BRIEF:
Search the entries for the word "pages" and pull out each line that has it.

SOURCE INFORMATION Start Marker

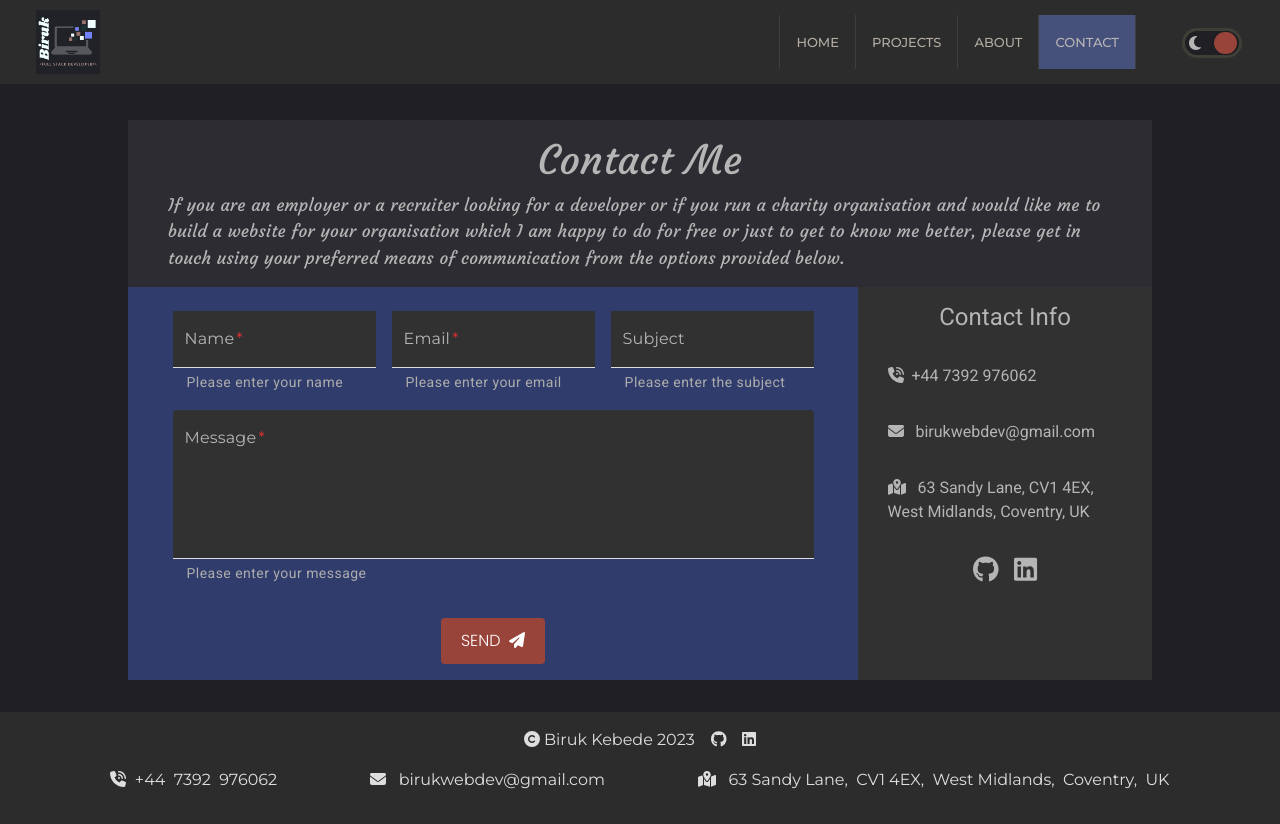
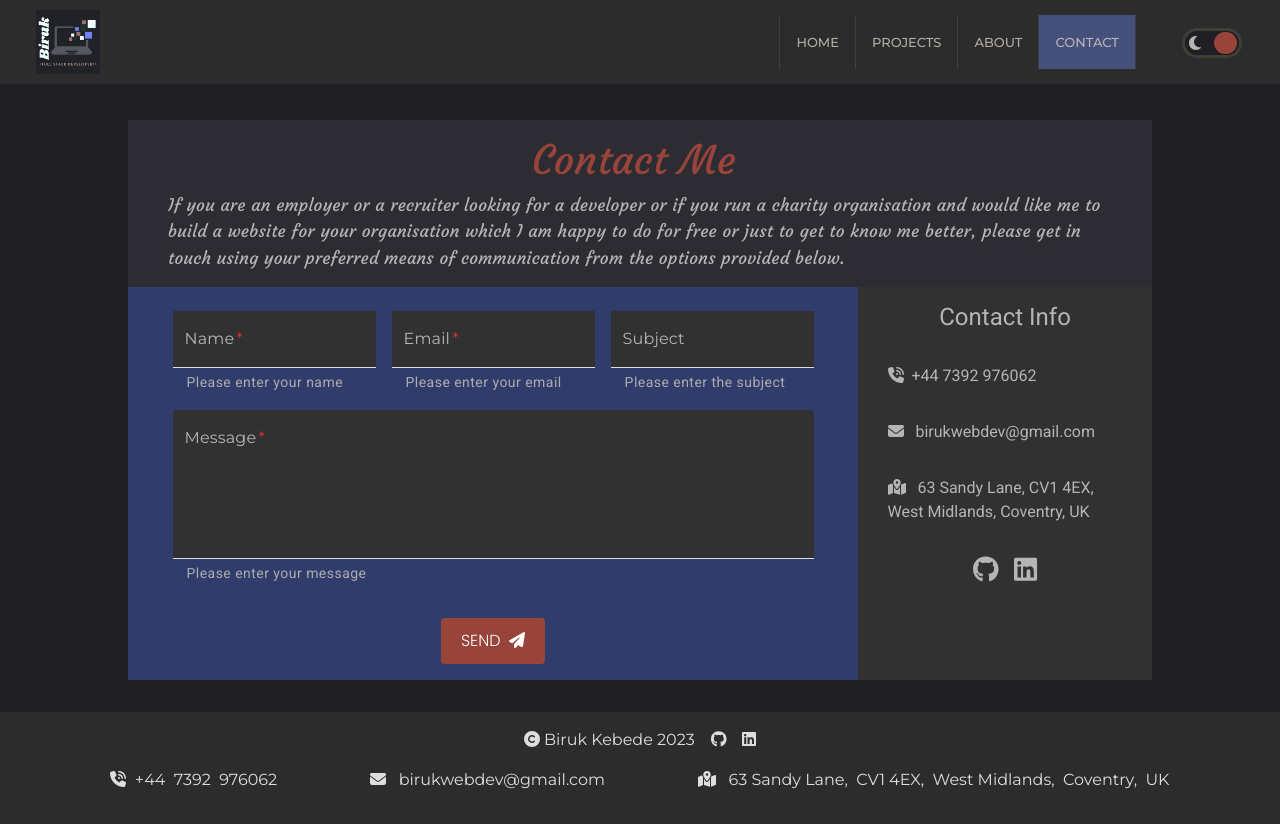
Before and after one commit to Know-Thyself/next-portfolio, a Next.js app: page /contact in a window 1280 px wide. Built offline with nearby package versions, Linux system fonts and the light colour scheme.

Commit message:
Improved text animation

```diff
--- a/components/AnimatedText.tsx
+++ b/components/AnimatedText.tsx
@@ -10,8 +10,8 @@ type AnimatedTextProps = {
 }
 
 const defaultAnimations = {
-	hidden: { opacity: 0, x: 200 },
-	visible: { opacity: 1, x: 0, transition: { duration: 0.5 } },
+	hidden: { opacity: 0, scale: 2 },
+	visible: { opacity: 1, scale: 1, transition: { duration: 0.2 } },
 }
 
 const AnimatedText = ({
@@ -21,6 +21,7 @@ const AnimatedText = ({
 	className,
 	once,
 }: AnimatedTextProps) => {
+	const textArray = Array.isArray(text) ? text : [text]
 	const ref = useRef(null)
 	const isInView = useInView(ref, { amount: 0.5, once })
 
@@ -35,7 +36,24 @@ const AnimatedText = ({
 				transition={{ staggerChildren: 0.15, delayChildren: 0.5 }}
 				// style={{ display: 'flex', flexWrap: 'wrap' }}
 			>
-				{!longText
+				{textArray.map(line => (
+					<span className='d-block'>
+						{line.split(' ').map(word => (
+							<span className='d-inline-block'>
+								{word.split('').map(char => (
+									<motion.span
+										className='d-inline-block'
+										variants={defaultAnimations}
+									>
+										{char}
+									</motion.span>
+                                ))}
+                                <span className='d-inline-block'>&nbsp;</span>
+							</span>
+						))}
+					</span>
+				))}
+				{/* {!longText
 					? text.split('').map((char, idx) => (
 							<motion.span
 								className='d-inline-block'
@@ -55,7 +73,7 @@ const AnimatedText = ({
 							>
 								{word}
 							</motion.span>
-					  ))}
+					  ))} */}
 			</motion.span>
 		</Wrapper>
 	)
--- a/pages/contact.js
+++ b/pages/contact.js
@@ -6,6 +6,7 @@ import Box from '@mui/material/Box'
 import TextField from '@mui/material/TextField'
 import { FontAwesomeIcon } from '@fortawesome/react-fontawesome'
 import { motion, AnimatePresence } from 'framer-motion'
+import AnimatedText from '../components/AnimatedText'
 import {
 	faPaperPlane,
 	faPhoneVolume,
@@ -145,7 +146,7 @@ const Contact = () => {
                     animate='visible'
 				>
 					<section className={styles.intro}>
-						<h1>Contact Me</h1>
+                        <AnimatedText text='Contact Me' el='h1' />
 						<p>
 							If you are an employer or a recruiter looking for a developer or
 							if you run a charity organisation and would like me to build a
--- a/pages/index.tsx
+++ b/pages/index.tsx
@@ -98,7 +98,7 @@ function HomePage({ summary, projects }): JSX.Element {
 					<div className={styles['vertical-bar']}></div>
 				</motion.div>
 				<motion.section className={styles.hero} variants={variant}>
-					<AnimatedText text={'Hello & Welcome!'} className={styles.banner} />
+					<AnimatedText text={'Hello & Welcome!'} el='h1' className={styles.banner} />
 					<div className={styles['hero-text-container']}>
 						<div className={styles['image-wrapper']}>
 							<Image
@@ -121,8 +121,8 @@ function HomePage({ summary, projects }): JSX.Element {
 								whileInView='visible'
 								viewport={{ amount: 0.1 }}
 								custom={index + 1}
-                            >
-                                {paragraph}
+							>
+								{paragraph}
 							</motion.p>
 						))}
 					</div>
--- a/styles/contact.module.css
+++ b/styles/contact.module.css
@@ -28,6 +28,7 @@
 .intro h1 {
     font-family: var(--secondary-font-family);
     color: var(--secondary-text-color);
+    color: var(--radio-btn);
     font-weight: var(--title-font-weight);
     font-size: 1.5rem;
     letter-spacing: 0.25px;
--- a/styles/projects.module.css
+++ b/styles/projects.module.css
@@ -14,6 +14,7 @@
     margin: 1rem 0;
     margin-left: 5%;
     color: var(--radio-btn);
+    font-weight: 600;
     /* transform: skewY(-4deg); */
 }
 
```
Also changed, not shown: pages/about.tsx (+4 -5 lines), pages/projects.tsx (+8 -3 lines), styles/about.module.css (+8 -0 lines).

SOURCE INFORMATION End Marker

RESPONSE:
--- a/pages/contact.js
+++ b/pages/contact.js
--- a/pages/index.tsx
+++ b/pages/index.tsx
Also changed, not shown: pages/about.tsx (+4 -5 lines), pages/projects.tsx (+8 -3 lines), styles/about.module.css (+8 -0 lines).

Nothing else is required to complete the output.